If you want to watch the enjoyably stupid, impeccably art-directed The Wolfman, a remake of the 1941 film, it might not be so easy. First of all, Netflix subscribers will have to look elsewhere—for now, at least: The online service now streams more titles from the Universal library, but that also means it must wait a full four weeks before offering the studio's new titles for rental on disc. Nevertheless, The Wolfman can be found at actual, physical video stores, in addition to Amazon and iTunes, where it can be downloaded.
But then you must choose between the theatrical version (103 minutes) and the extended "Unrated" director's cut (119 minutes). The availability of movies on multiple platforms in multiple versions is theoretically a good thing, but windows of exclusivity and transparent sales gambits—I suppose the true Wolfman completist, if there is one, must own both edits—have only made home viewing a more bewildering prospect than ever.

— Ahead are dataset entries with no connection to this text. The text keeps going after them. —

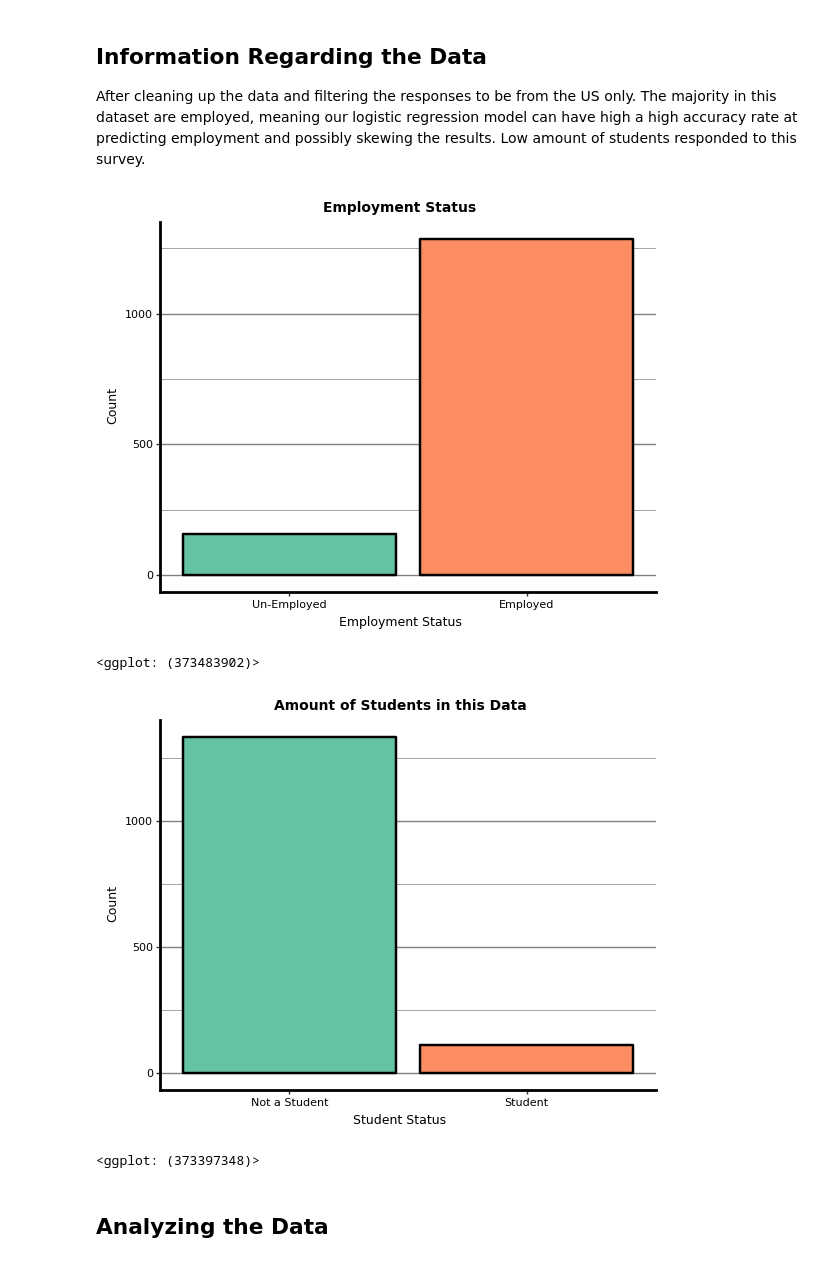
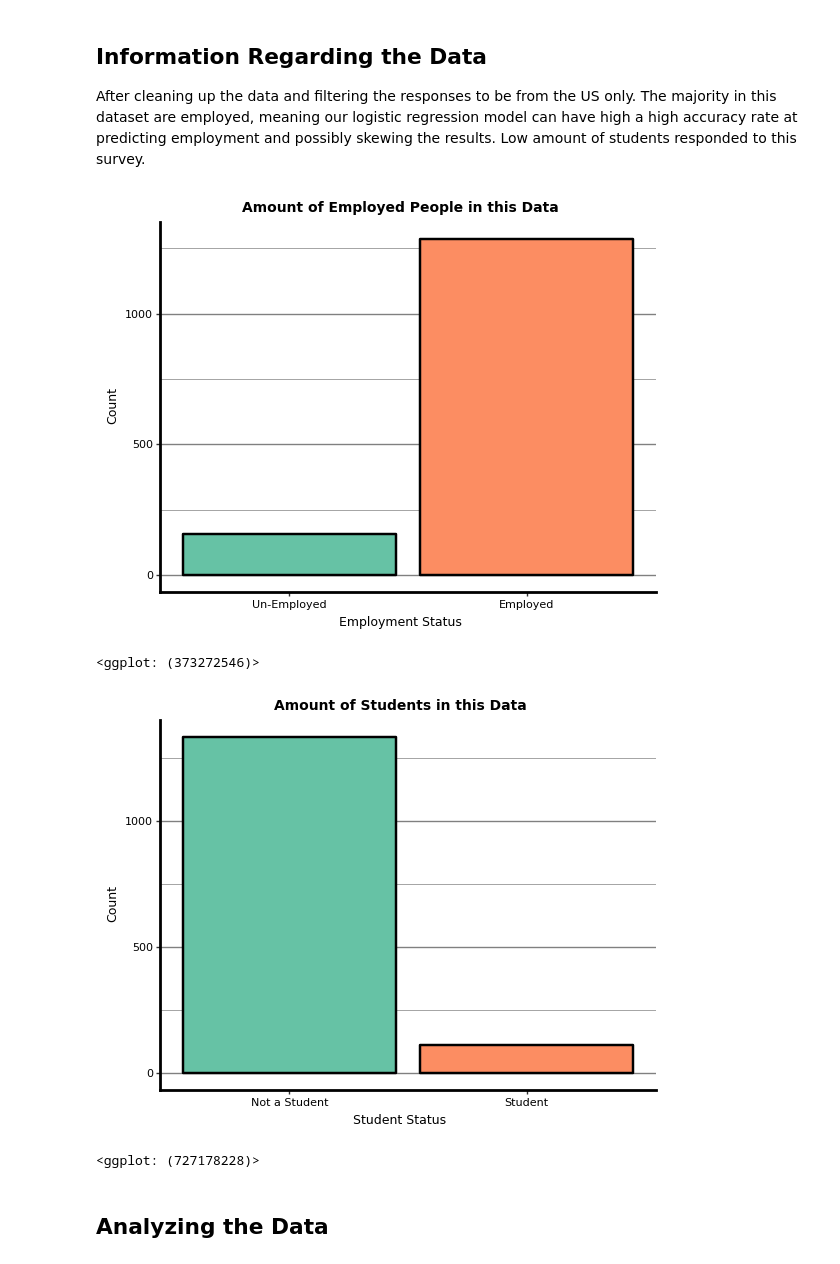
Before and after one commit to arell110/CPSC_392_Final_Project, a Jupyter notebook: Code/finalProject.ipynb, the cells around one changed output. Cells and saved outputs as stored; diff of their text form; code cells hidden in the pictures.

```diff
--- a/Code/finalProject.ipynb
+++ b/Code/finalProject.ipynb
@@ -72,7 +72,7 @@ df['CompensationAmount'] = df['CompensationAmount'].apply(lambda x: int(float(x.
 # Simplifying labels
 df['FormalEducation'] = df['FormalEducation'].replace('I did not complete any formal education past high school', 'high_school')
 df['FormalEducation'] = df['FormalEducation'].replace('Some college/university study without earning a bachelor\'s degree', 'some_college')
-df['FormalEducation'] = df['FormalEducation'].replace('Professional degree', 'professional')
+df['FormalEducation'] = df['FormalEducation'].replace('Professional degree', 'professional_degree')
 df['FormalEducation'] = df['FormalEducation'].replace('Bachelor\'s degree', 'bachelors')
 df['FormalEducation'] = df['FormalEducation'].replace('Master\'s degree', 'masters')
 df['FormalEducation'] = df['FormalEducation'].replace('Doctoral degree', 'PhD')
@@ -110,27 +110,27 @@ After cleaning up the data and filtering the responses to be from the US only. T
 # %%
 (ggplot(df, aes(x = "isEmployed", fill = "factor(isEmployed)"))
     + geom_bar(color = "black", size = 1)
-    + ggtitle("Employment Status")
+    + ggtitle("Amount of Employed People in this Data")
     + labs(x = "Employment Status", y = "Count")
     + scale_x_continuous(breaks = (0,1), labels = ['Un-Employed', 'Employed'])
     + scale_fill_brewer(type ='qual', palette='Set2')
     + theme( # Customizes grid
         axis_line = element_line(size = 2, color = "black"),
         panel_border = element_blank(),
         panel_background = element_blank(),
         panel_grid_major_y = element_line(color = "gray", size = 1),
         panel_grid_minor_y = element_line(color = "gray", size = 0.5),
     )
     + theme( # Customizes text
         plot_title = element_text(size = 10, face = "bold"),
         text = element_text(size = 9),
         axis_text_x = element_text(color="black", size = 8),
         axis_text_y = element_text(color="black", size = 8),
         legend_position = "none",
 ))
 # %% [output]
-[figure, old version]
+[figure, new version]
-<ggplot: (373483902)>
+<ggplot: (373272546)>
 # %%
 (ggplot(df, aes(x = "StudentStatus", fill = "factor(StudentStatus)"))
     + geom_bar(color = "black", size = 1)
@@ -154,7 +154,7 @@ After cleaning up the data and filtering the responses to be from the US only. T
 ))
 # %% [output]
 [figure]
-<ggplot: (373397348)>
+<ggplot: (727178228)>
 # %% [markdown]
 ## Analyzing the Data
 # %%
```
Also changed, not shown: parts of 16 cells of this notebook, 13 other files.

So don't go too far out of your way for The Wolfman, but if you happen across it, don't dismiss it out of hand. This movie is more mildly amusing than howlingly funny; if you keep in mind its very troubled production history, however, it seems almost a miracle that it achieves any level of coherence. With weeks to go before shooting, director Mark Romanek (One Hour Photo, various influential music videos) bailed. He was replaced by Joe Johnston (Jurassic Park III, October Sky), who stuck with the project through various passes in the editing room. This "reboot" of the prized studio property wound up doing modest business as a piece of Valentine's Day weekend counterprogramming.
The Wolfman takes place in Victorian England, mostly in a cobwebby manse and its surrounding (perpetually overcast) environs. Lawrence Talbot (Benicio Del Toro) plays a celebrated actor living in New York who reluctantly returns home following the death of his brother, Ben. There he exchanges loaded remarks with his father, Sir John Talbot (Anthony Hopkins), who once upon a time shipped Lawrence off to an asylum, shortly after the boy witnessed the gruesome death of his mother. Ben's fiancée, Gwen (Emily Blunt), is at Talbot Hall to soften some of the hard feelings.
The developing tenderness between Lawrence and Gwen then gets a whole lot more complicated. In the midst of his inquiry into the cause of his brother's death, Lawrence gets bitten by a werewolf, thus becoming one. Cue the moonbeams, which angle down ominously through windows and fog-heavy forest canopies. In a knowing nod to stereotypes of yesteryear (but also a disappointing perpetuation of them), gypsies and a Sikh manservant are called to testify that curses are real. There's a stovepipe-tip to the steampunks, as well: An extended chase scene through London showcases the city's smokestacks and steam-powered streetcars.
Though it's deliberately hokey and thick with atmosphere, The Wolfman isn't much fun in any traditional sense; it's not good enough to repay any emotional investment in its characters, and it's not bad enough to induce consistent derisive laughter (though the awkward mix of unconvincing CGI and man-in-suit makeup, by the legendary Rick Baker, does so fitfully). What really put it over the top for me was the sublimely weird work of Hopkins and Del Toro. For all I know, these two are consummate professionals, but it really does seem like they met around the catering table one day and quietly agreed to condescend to the material by delivering spectacularly disengaged performances. Even before the man-to-wolf transformations commence, these two appear dead-eyed—Del Toro building off that with a faux aw-shucks American accent (he sounds a bit like David Lynch during one dinner-table scene), Hopkins with rambling line readings that make his ludicrous speeches sound improvised.
I can't think of another instance in which the two leads seem so bizarrely, hilariously disconnected from the rest of a film (here, Blunt and Hugo Weaving, as a Scotland Yard detective, are much more earnestly trying to make an impression). Or another movie in which the scenes of obligatory exposition—most of the lycanthropic backstory comes when Hopkins and Del Toro are alone, talking—entertain so much more than the moments when the music swells and the blood flows. I hope these two thesps are not done working together. If they can make this salvage job watchable, what else are they capable of?